March isn’t just a herald of spring. It also signals the beginning of tax season. With April 30th as the final day to file last year’s income tax return, the upcoming weeks can be busy for Canadians. As you begin to sort through your various T3s, T4s, and T5s, we thought it the appropriate time to remind you about how important it is to handle these documents with care. The personal information (PI) recorded on these slips can be used against you should they be found by the wrong kind of people. Criminals will stop at nothing to find and use your PI to file false returns and open dummy accounts, so you need to ensure you dispose of your information correctly.
As we reported last year, over 31,000 cases of identity theft were reported to the credit monitoring company Equifax in 2013. Unfortunately, according to the Canadian Revenue Agency (CRA), only 128 people were convicted of tax fraud in that same year, and only 23% of them ever saw jail time. This number may seem modest in comparison to those submitted by our neighbours to the south (the US saw 25 times as many convictions in 2013), but these 128 cases still managed to total over $32 million in losses.
Falsifying tax refunds is simple enough in this country. All one needs to file a tax return is a real name and an authentic Social Insurance Number (SIN). A thief can easily falsify the remaining documents they need to complete a return. As long as the name and SIN is legitimate, a false return won’t be flagged within the system. That means an identity thief can reap any rewards their doctored return grants them under your name, and if they’re good, these rewards are plenty. They can continue to file under your name until you notice a discrepancy or if it’s randomly chosen to be audited by the CRA.
The numbers are stacked against you, but they provide a necessary lesson. If you remain vigilant during and after tax season and keep your PI away from those who wish to commit tax fraud, you can stay safe. Any document you use to support your tax return should be filed carefully away from prying eyes. This includes any bills or receipts that include your contact information, financial account numbers, and SIN – even if you don’t need them for your income tax.
In fact, it’s important that you know exactly where you store your old tax returns and their supporting documents. Should your (genuine) return come under review, the CRA will request to see these files. If you can’t supply these documents, you could be fined for a false statement. To avoid that, the CRA requires you keep your past tax returns and their supporting papers on file for 6 years.
After those years, however, you can do as you please with them, but we suggest that you don’t throw them out with the rest of the recycling. Tax fraudsters look through garbage and recycling bins left out on the curb for exactly this information.
When you’re ready to throw out your confidential material, keep your important files out of the garbage. Instead, rely on our document destruction services to dispose of your paper. Our fully bonded service representatives destroy your material using our secure mobile shredding trucks, so we can shred all of your documents at your curb. Should you complete your taxes online, these trucks have the power to incinerate any digital media (like laptops, memory sticks, CD-ROMs, or external hard drives) that you’ve used to store PI. Whether it’s paper or electronic material, we can guarantee a certification of destruction and recycling.

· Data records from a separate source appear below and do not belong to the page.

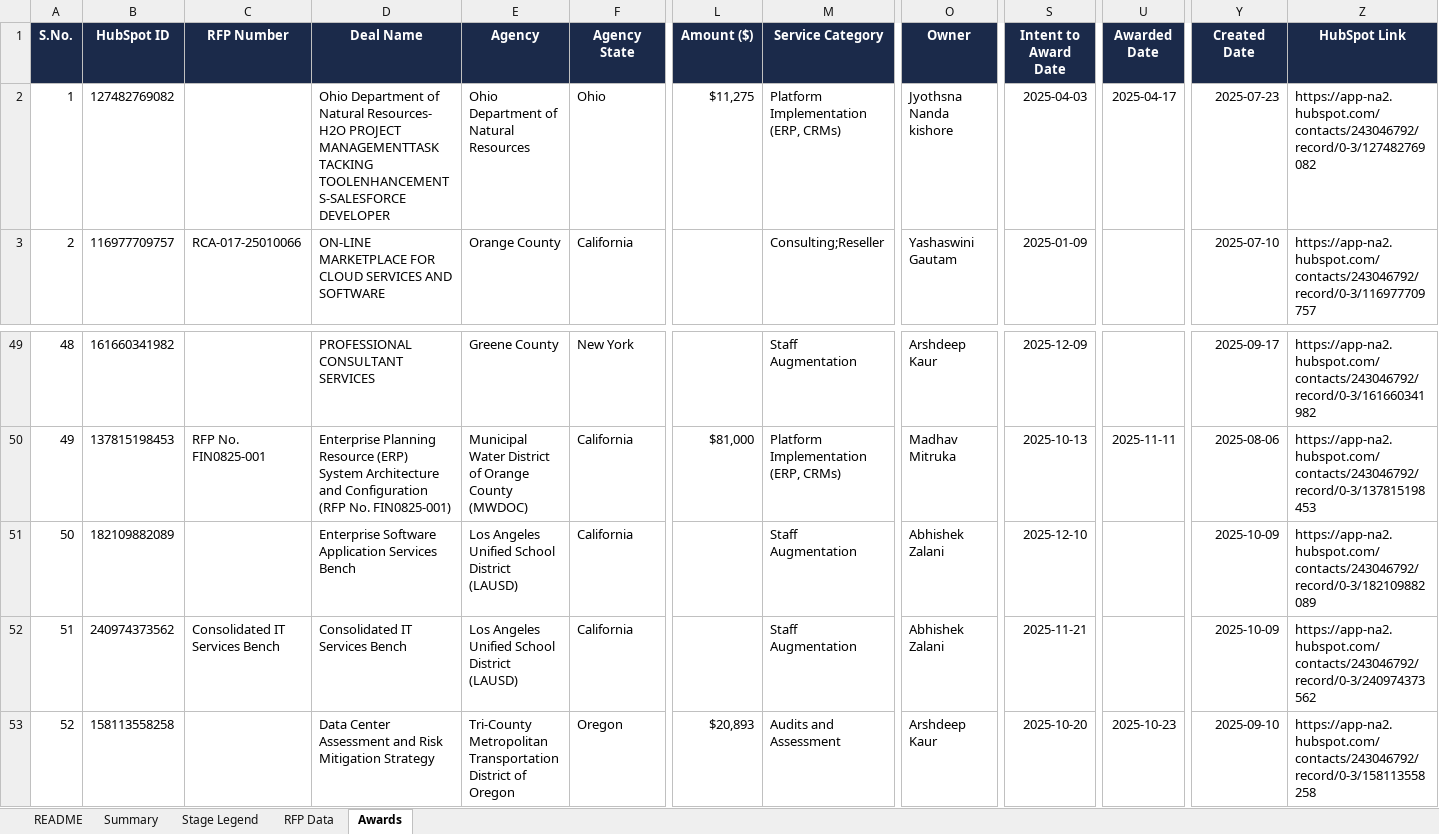
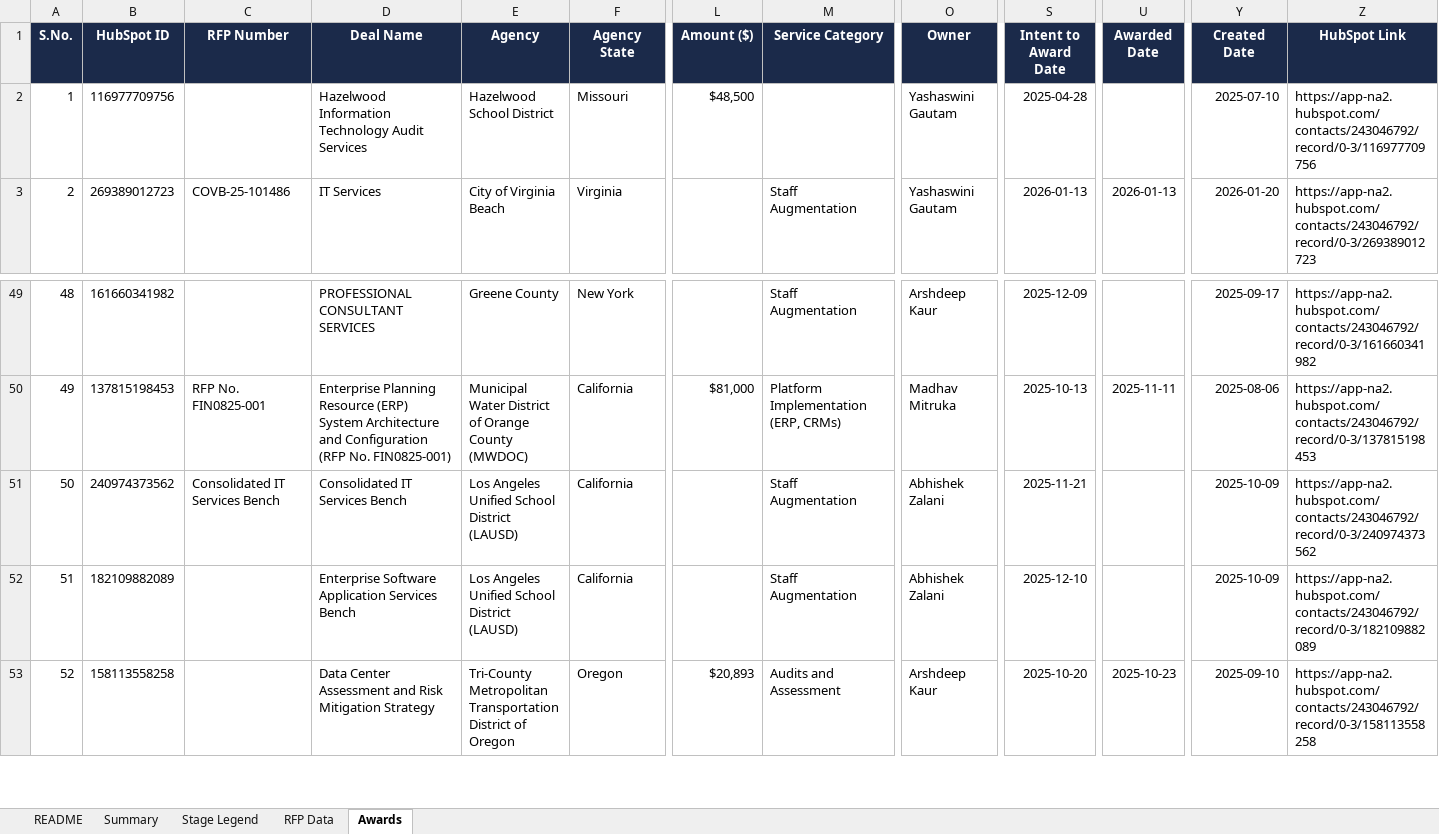
Before and after one commit to hrithikCAPS/CAPS, an Excel workbook: data/CAPS_RFP_Dashboard_Dataset.xlsx, sheet Awards, drawn as a sheet; only a part is shown, gaps mark what is left out; values as stored, in another font and other column widths than the file's, no borders; the diff covers the shown part only; the diff names each change by its address in the sheet, - before the commit and + after, or states it on an @@ line.

```diff
--- a/data/CAPS_RFP_Dashboard_Dataset.xlsx (sheet Awards)
+++ b/data/CAPS_RFP_Dashboard_Dataset.xlsx (sheet Awards)
-B2 (HubSpot ID): 127482769082
+B2 (HubSpot ID): 116977709756
-D2 (Deal Name): Ohio Department of Natural Resources- H2O PROJECT MANAGEMENTTASK TACKING TOOLENHANCEMENTS-SALESFORCE DEVELOPER
+D2 (Deal Name): Hazelwood Information Technology Audit Services
-E2 (Agency): Ohio Department of Natural Resources
+E2 (Agency): Hazelwood School District
-F2 (Agency State): Ohio
+F2 (Agency State): Missouri
-L2 (Amount ($)): $11,275
+L2 (Amount ($)): $48,500
-M2 (Service Category): Platform Implementation (ERP, CRMs)
+M2 (Service Category): (empty)
-O2 (Owner): Jyothsna Nanda kishore
+O2 (Owner): Yashaswini Gautam
-S2 (Intent to Award Date): 2025-04-03
+S2 (Intent to Award Date): 2025-04-28
-U2 (Awarded Date): 2025-04-17
+U2 (Awarded Date): (empty)
-Y2 (Created Date): 2025-07-23
+Y2 (Created Date): 2025-07-10
-Z2 (HubSpot Link): https://app-na2.hubspot.com/contacts/243046792/record/0-3/127482769082
+Z2 (HubSpot Link): https://app-na2.hubspot.com/contacts/243046792/record/0-3/116977709756
-B3 (HubSpot ID): 116977709757
+B3 (HubSpot ID): 269389012723
-C3 (RFP Number): RCA-017-25010066
+C3 (RFP Number): COVB-25-101486
-D3 (Deal Name): ON-LINE MARKETPLACE FOR CLOUD SERVICES AND SOFTWARE
+D3 (Deal Name): IT Services
-E3 (Agency): Orange County
+E3 (Agency): City of Virginia Beach
-F3 (Agency State): California
+F3 (Agency State): Virginia
-M3 (Service Category): Consulting;Reseller
+M3 (Service Category): Staff Augmentation
-S3 (Intent to Award Date): 2025-01-09
+S3 (Intent to Award Date): 2026-01-13
-U3 (Awarded Date): (empty)
+U3 (Awarded Date): 2026-01-13
-Y3 (Created Date): 2025-07-10
+Y3 (Created Date): 2026-01-20
-Z3 (HubSpot Link): https://app-na2.hubspot.com/contacts/243046792/record/0-3/116977709757
+Z3 (HubSpot Link): https://app-na2.hubspot.com/contacts/243046792/record/0-3/269389012723
-B51 (HubSpot ID): 182109882089
+B51 (HubSpot ID): 240974373562
-C51 (RFP Number): (empty)
+C51 (RFP Number): Consolidated IT Services Bench
-D51 (Deal Name): Enterprise Software Application Services Bench
+D51 (Deal Name): Consolidated IT Services Bench
-S51 (Intent to Award Date): 2025-12-10
+S51 (Intent to Award Date): 2025-11-21
-Z51 (HubSpot Link): https://app-na2.hubspot.com/contacts/243046792/record/0-3/182109882089
+Z51 (HubSpot Link): https://app-na2.hubspot.com/contacts/243046792/record/0-3/240974373562
-B52 (HubSpot ID): 240974373562
+B52 (HubSpot ID): 182109882089
-C52 (RFP Number): Consolidated IT Services Bench
+C52 (RFP Number): (empty)
-D52 (Deal Name): Consolidated IT Services Bench
+D52 (Deal Name): Enterprise Software Application Services Bench
-S52 (Intent to Award Date): 2025-11-21
+S52 (Intent to Award Date): 2025-12-10
-Z52 (HubSpot Link): https://app-na2.hubspot.com/contacts/243046792/record/0-3/240974373562
+Z52 (HubSpot Link): https://app-na2.hubspot.com/contacts/243046792/record/0-3/182109882089
```
Also changed, not shown: 75 edited cells elsewhere in this sheet, sheet RFP Data, sheet Summary, sheet README.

If you notice you’ve kept tax information back dating to 2008 or earlier, it’s time that you give us a call. We can help you free up some space in your filing cabinet, and in the process, keep you safe from tax fraud.